[Change listing data]
=======

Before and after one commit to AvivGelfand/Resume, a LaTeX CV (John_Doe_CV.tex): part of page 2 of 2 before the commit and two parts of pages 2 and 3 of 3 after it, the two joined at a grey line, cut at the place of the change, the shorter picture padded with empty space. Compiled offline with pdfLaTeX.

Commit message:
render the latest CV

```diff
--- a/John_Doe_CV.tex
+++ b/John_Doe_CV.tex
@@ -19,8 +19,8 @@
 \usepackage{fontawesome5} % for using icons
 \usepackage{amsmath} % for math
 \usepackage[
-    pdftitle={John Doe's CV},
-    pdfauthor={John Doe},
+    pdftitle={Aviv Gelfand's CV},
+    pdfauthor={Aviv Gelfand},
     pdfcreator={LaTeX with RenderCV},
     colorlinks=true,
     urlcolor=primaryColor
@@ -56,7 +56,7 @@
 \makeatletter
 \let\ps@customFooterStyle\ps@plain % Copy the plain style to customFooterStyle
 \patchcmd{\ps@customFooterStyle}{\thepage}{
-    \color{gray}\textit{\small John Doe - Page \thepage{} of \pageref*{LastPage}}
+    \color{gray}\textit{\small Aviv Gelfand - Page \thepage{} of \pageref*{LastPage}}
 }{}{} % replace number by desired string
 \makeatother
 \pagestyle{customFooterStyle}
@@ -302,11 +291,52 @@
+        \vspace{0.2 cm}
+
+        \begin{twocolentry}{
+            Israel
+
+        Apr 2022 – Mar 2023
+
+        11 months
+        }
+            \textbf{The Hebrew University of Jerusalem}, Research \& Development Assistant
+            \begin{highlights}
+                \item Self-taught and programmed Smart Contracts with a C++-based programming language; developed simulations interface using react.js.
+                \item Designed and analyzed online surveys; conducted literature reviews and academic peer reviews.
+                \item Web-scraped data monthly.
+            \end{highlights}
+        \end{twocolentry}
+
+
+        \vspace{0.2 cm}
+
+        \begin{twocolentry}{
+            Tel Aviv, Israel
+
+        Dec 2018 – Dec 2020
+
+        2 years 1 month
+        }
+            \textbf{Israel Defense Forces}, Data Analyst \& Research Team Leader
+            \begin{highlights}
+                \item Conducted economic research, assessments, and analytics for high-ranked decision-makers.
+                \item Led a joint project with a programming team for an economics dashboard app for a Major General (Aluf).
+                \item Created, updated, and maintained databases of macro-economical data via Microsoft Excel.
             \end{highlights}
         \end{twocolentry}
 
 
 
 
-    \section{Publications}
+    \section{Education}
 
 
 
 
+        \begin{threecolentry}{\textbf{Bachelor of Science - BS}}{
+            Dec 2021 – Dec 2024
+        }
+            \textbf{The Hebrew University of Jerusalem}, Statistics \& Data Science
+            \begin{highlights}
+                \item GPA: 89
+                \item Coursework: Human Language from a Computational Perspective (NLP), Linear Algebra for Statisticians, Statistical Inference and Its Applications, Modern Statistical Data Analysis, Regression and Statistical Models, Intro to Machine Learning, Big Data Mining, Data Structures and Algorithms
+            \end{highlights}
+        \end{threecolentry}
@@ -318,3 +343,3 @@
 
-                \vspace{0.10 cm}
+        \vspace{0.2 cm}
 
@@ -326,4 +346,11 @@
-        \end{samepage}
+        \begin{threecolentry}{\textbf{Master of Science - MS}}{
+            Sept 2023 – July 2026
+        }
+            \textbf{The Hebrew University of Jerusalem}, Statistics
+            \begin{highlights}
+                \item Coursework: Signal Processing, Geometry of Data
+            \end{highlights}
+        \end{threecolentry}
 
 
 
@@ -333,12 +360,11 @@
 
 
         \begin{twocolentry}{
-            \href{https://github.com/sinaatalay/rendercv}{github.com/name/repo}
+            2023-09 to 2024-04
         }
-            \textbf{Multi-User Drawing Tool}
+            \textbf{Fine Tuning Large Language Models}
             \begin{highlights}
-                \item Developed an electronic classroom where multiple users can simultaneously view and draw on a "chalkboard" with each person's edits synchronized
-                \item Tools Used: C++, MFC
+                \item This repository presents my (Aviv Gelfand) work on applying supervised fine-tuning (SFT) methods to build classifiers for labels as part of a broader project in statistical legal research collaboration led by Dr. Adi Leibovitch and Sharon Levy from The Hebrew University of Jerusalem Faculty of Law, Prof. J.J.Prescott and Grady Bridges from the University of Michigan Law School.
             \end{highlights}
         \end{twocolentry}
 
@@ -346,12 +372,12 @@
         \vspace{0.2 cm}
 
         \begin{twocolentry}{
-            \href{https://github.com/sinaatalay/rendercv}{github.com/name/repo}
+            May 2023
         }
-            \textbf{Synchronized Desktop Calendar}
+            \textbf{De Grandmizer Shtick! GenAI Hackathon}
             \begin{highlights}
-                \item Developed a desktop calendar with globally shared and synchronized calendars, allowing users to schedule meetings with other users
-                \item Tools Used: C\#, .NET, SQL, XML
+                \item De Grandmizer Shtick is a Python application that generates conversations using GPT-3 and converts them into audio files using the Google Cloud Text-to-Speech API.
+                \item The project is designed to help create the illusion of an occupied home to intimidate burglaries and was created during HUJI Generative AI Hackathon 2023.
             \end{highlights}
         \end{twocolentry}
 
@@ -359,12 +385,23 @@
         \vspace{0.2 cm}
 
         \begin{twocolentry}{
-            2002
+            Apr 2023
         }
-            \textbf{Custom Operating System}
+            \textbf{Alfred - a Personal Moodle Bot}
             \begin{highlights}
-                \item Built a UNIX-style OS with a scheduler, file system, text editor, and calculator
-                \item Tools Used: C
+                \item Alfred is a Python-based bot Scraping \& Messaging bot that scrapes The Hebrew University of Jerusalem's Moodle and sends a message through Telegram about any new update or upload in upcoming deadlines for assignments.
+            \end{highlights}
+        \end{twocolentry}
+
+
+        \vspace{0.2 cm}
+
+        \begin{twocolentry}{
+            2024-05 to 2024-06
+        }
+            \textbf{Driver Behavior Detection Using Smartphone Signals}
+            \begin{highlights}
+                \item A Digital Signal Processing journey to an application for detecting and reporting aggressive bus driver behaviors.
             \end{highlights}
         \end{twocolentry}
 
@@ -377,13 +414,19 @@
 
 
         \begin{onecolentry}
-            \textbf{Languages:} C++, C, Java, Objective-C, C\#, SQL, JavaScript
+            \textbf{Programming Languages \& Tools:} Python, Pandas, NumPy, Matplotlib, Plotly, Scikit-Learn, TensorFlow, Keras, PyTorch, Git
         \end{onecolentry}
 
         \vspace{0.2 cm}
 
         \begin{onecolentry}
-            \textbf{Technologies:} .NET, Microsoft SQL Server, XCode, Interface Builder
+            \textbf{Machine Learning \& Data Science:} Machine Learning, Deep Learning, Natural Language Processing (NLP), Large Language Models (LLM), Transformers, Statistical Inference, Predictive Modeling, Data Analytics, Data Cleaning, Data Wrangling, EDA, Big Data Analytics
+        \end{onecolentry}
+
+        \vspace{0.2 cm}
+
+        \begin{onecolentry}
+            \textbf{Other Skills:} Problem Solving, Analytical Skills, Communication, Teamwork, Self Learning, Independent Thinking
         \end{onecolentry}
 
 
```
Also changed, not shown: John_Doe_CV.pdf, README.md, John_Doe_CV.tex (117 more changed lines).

=======

▶ [WHAT IS NEEDED]
Please set down all the data word for word.

▶ [EXERCISE SOLUTION]
Before and after one commit to AvivGelfand/Resume, a LaTeX CV (John_Doe_CV.tex): part of page 2 of 2 before the commit and two parts of pages 2 and 3 of 3 after it, the two joined at a grey line, cut at the place of the change, the shorter picture padded with empty space. Compiled offline with pdfLaTeX.

Commit message:
render the latest CV

```diff
--- a/John_Doe_CV.tex
+++ b/John_Doe_CV.tex
@@ -19,8 +19,8 @@
 \usepackage{fontawesome5} % for using icons
 \usepackage{amsmath} % for math
 \usepackage[
-    pdftitle={John Doe's CV},
-    pdfauthor={John Doe},
+    pdftitle={Aviv Gelfand's CV},
+    pdfauthor={Aviv Gelfand},
     pdfcreator={LaTeX with RenderCV},
     colorlinks=true,
     urlcolor=primaryColor
@@ -56,7 +56,7 @@
 \makeatletter
 \let\ps@customFooterStyle\ps@plain % Copy the plain style to customFooterStyle
 \patchcmd{\ps@customFooterStyle}{\thepage}{
-    \color{gray}\textit{\small John Doe - Page \thepage{} of \pageref*{LastPage}}
+    \color{gray}\textit{\small Aviv Gelfand - Page \thepage{} of \pageref*{LastPage}}
 }{}{} % replace number by desired string
 \makeatother
 \pagestyle{customFooterStyle}
@@ -302,11 +291,52 @@
+        \vspace{0.2 cm}
+
+        \begin{twocolentry}{
+            Israel
+
+        Apr 2022 – Mar 2023
+
+        11 months
+        }
+            \textbf{The Hebrew University of Jerusalem}, Research \& Development Assistant
+            \begin{highlights}
+                \item Self-taught and programmed Smart Contracts with a C++-based programming language; developed simulations interface using react.js.
+                \item Designed and analyzed online surveys; conducted literature reviews and academic peer reviews.
+                \item Web-scraped data monthly.
+            \end{highlights}
+        \end{twocolentry}
+
+
+        \vspace{0.2 cm}
+
+        \begin{twocolentry}{
+            Tel Aviv, Israel
+
+        Dec 2018 – Dec 2020
+
+        2 years 1 month
+        }
+            \textbf{Israel Defense Forces}, Data Analyst \& Research Team Leader
+            \begin{highlights}
+                \item Conducted economic research, assessments, and analytics for high-ranked decision-makers.
+                \item Led a joint project with a programming team for an economics dashboard app for a Major General (Aluf).
+                \item Created, updated, and maintained databases of macro-economical data via Microsoft Excel.
             \end{highlights}
         \end{twocolentry}
 
 
 
 
-    \section{Publications}
+    \section{Education}
 
 
 
 
+        \begin{threecolentry}{\textbf{Bachelor of Science - BS}}{
+            Dec 2021 – Dec 2024
+        }
+            \textbf{The Hebrew University of Jerusalem}, Statistics \& Data Science
+            \begin{highlights}
+                \item GPA: 89
+                \item Coursework: Human Language from a Computational Perspective (NLP), Linear Algebra for Statisticians, Statistical Inference and Its Applications, Modern Statistical Data Analysis, Regression and Statistical Models, Intro to Machine Learning, Big Data Mining, Data Structures and Algorithms
+            \end{highlights}
+        \end{threecolentry}
@@ -318,3 +343,3 @@
 
-                \vspace{0.10 cm}
+        \vspace{0.2 cm}
 
@@ -326,4 +346,11 @@
-        \end{samepage}
+        \begin{threecolentry}{\textbf{Master of Science - MS}}{
+            Sept 2023 – July 2026
+        }
+            \textbf{The Hebrew University of Jerusalem}, Statistics
+            \begin{highlights}
+                \item Coursework: Signal Processing, Geometry of Data
+            \end{highlights}
+        \end{threecolentry}
 
 
 
@@ -333,12 +360,11 @@
 
 
         \begin{twocolentry}{
-            \href{https://github.com/sinaatalay/rendercv}{github.com/name/repo}
+            2023-09 to 2024-04
         }
-            \textbf{Multi-User Drawing Tool}
+            \textbf{Fine Tuning Large Language Models}
             \begin{highlights}
-                \item Developed an electronic classroom where multiple users can simultaneously view and draw on a "chalkboard" with each person's edits synchronized
-                \item Tools Used: C++, MFC
+                \item This repository presents my (Aviv Gelfand) work on applying supervised fine-tuning (SFT) methods to build classifiers for labels as part of a broader project in statistical legal research collaboration led by Dr. Adi Leibovitch and Sharon Levy from The Hebrew University of Jerusalem Faculty of Law, Prof. J.J.Prescott and Grady Bridges from the University of Michigan Law School.
             \end{highlights}
         \end{twocolentry}
 
@@ -346,12 +372,12 @@
         \vspace{0.2 cm}
 
         \begin{twocolentry}{
-            \href{https://github.com/sinaatalay/rendercv}{github.com/name/repo}
+            May 2023
         }
-            \textbf{Synchronized Desktop Calendar}
+            \textbf{De Grandmizer Shtick! GenAI Hackathon}
             \begin{highlights}
-                \item Developed a desktop calendar with globally shared and synchronized calendars, allowing users to schedule meetings with other users
-                \item Tools Used: C\#, .NET, SQL, XML
+                \item De Grandmizer Shtick is a Python application that generates conversations using GPT-3 and converts them into audio files using the Google Cloud Text-to-Speech API.
+                \item The project is designed to help create the illusion of an occupied home to intimidate burglaries and was created during HUJI Generative AI Hackathon 2023.
             \end{highlights}
         \end{twocolentry}
 
@@ -359,12 +385,23 @@
         \vspace{0.2 cm}
 
         \begin{twocolentry}{
-            2002
+            Apr 2023
         }
-            \textbf{Custom Operating System}
+            \textbf{Alfred - a Personal Moodle Bot}
             \begin{highlights}
-                \item Built a UNIX-style OS with a scheduler, file system, text editor, and calculator
-                \item Tools Used: C
+                \item Alfred is a Python-based bot Scraping \& Messaging bot that scrapes The Hebrew University of Jerusalem's Moodle and sends a message through Telegram about any new update or upload in upcoming deadlines for assignments.
+            \end{highlights}
+        \end{twocolentry}
+
+
+        \vspace{0.2 cm}
+
+        \begin{twocolentry}{
+            2024-05 to 2024-06
+        }
+            \textbf{Driver Behavior Detection Using Smartphone Signals}
+            \begin{highlights}
+                \item A Digital Signal Processing journey to an application for detecting and reporting aggressive bus driver behaviors.
             \end{highlights}
         \end{twocolentry}
 
@@ -377,13 +414,19 @@
 
 
         \begin{onecolentry}
-            \textbf{Languages:} C++, C, Java, Objective-C, C\#, SQL, JavaScript
+            \textbf{Programming Languages \& Tools:} Python, Pandas, NumPy, Matplotlib, Plotly, Scikit-Learn, TensorFlow, Keras, PyTorch, Git
         \end{onecolentry}
 
         \vspace{0.2 cm}
 
         \begin{onecolentry}
-            \textbf{Technologies:} .NET, Microsoft SQL Server, XCode, Interface Builder
+            \textbf{Machine Learning \& Data Science:} Machine Learning, Deep Learning, Natural Language Processing (NLP), Large Language Models (LLM), Transformers, Statistical Inference, Predictive Modeling, Data Analytics, Data Cleaning, Data Wrangling, EDA, Big Data Analytics
+        \end{onecolentry}
+
+        \vspace{0.2 cm}
+
+        \begin{onecolentry}
+            \textbf{Other Skills:} Problem Solving, Analytical Skills, Communication, Teamwork, Self Learning, Independent Thinking
         \end{onecolentry}
 
 
```
Also changed, not shown: John_Doe_CV.pdf, README.md, John_Doe_CV.tex (117 more changed lines).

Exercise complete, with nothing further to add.